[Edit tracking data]

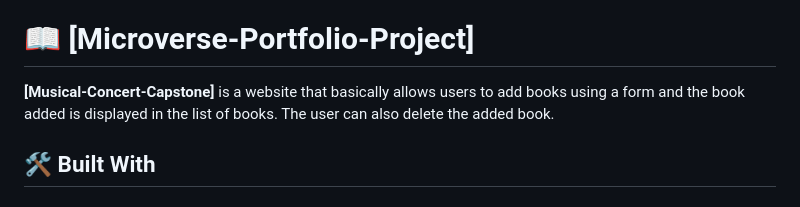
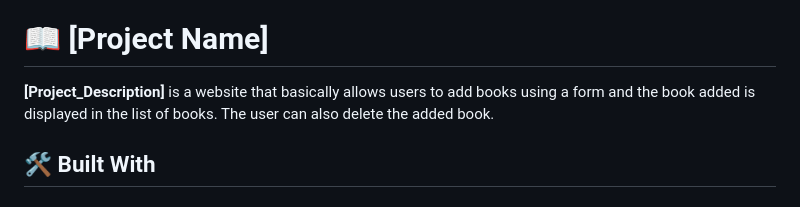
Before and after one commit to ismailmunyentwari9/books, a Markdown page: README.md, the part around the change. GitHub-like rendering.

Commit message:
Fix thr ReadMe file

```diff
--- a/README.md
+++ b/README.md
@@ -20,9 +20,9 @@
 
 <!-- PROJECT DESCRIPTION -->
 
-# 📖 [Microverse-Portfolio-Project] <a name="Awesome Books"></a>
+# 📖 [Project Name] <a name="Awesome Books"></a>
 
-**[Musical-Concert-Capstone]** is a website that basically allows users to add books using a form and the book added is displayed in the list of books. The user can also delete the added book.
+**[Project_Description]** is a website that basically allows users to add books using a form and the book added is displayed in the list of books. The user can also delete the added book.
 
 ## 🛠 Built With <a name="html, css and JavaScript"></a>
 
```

---

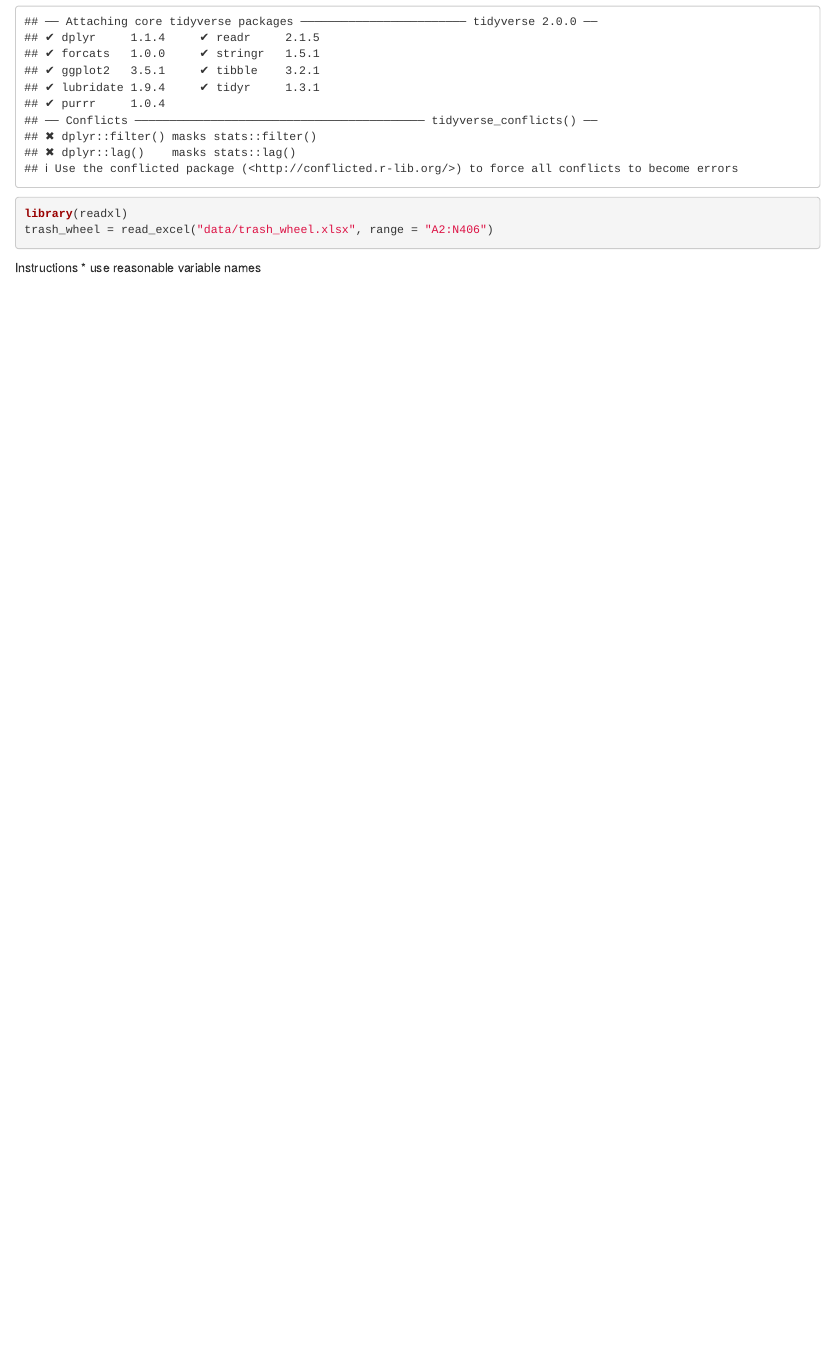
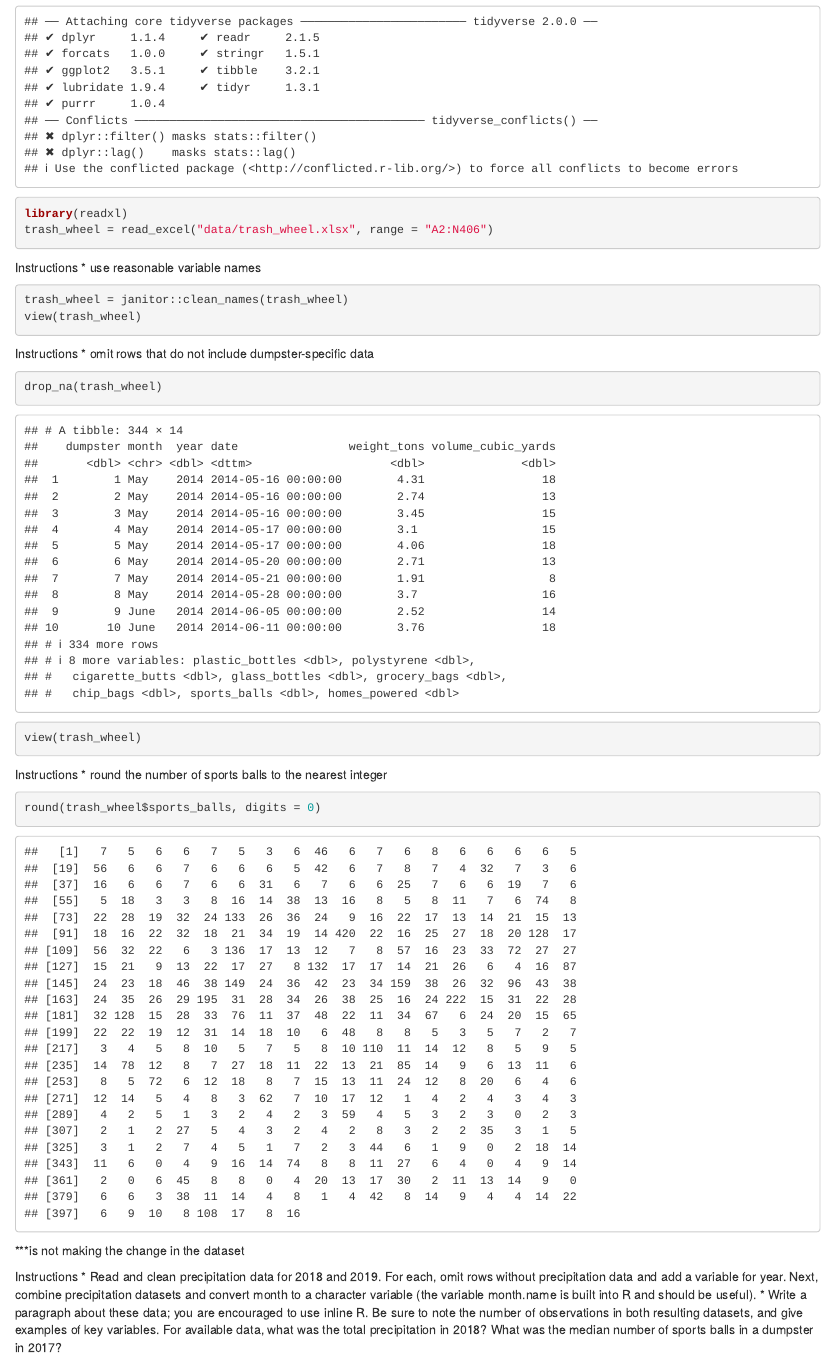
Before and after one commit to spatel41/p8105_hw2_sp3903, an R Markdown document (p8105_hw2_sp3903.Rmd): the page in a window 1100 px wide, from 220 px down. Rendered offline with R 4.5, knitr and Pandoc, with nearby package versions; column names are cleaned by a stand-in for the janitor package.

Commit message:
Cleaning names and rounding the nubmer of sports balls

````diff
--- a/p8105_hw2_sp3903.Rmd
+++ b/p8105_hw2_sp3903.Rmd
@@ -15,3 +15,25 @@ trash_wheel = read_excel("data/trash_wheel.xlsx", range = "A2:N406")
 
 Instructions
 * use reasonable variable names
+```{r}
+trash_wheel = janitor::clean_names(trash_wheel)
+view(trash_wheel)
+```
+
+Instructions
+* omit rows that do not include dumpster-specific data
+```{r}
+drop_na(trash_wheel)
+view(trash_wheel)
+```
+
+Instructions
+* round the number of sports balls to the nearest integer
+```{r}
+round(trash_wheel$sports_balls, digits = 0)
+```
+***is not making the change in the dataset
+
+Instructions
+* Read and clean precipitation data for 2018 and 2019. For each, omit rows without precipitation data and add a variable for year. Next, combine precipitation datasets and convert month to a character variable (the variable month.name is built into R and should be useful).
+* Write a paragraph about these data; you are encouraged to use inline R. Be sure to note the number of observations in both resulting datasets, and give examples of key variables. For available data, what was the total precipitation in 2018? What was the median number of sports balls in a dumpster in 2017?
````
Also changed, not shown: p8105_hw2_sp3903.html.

## Task details
Each line with the word "that" in the records above belongs in the result; copy all of them.

## Written answer
-**[Musical-Concert-Capstone]** is a website that basically allows users to add books using a form and the book added is displayed in the list of books. The user can also delete the added book.
+**[Project_Description]** is a website that basically allows users to add books using a form and the book added is displayed in the list of books. The user can also delete the added book.
+* omit rows that do not include dumpster-specific data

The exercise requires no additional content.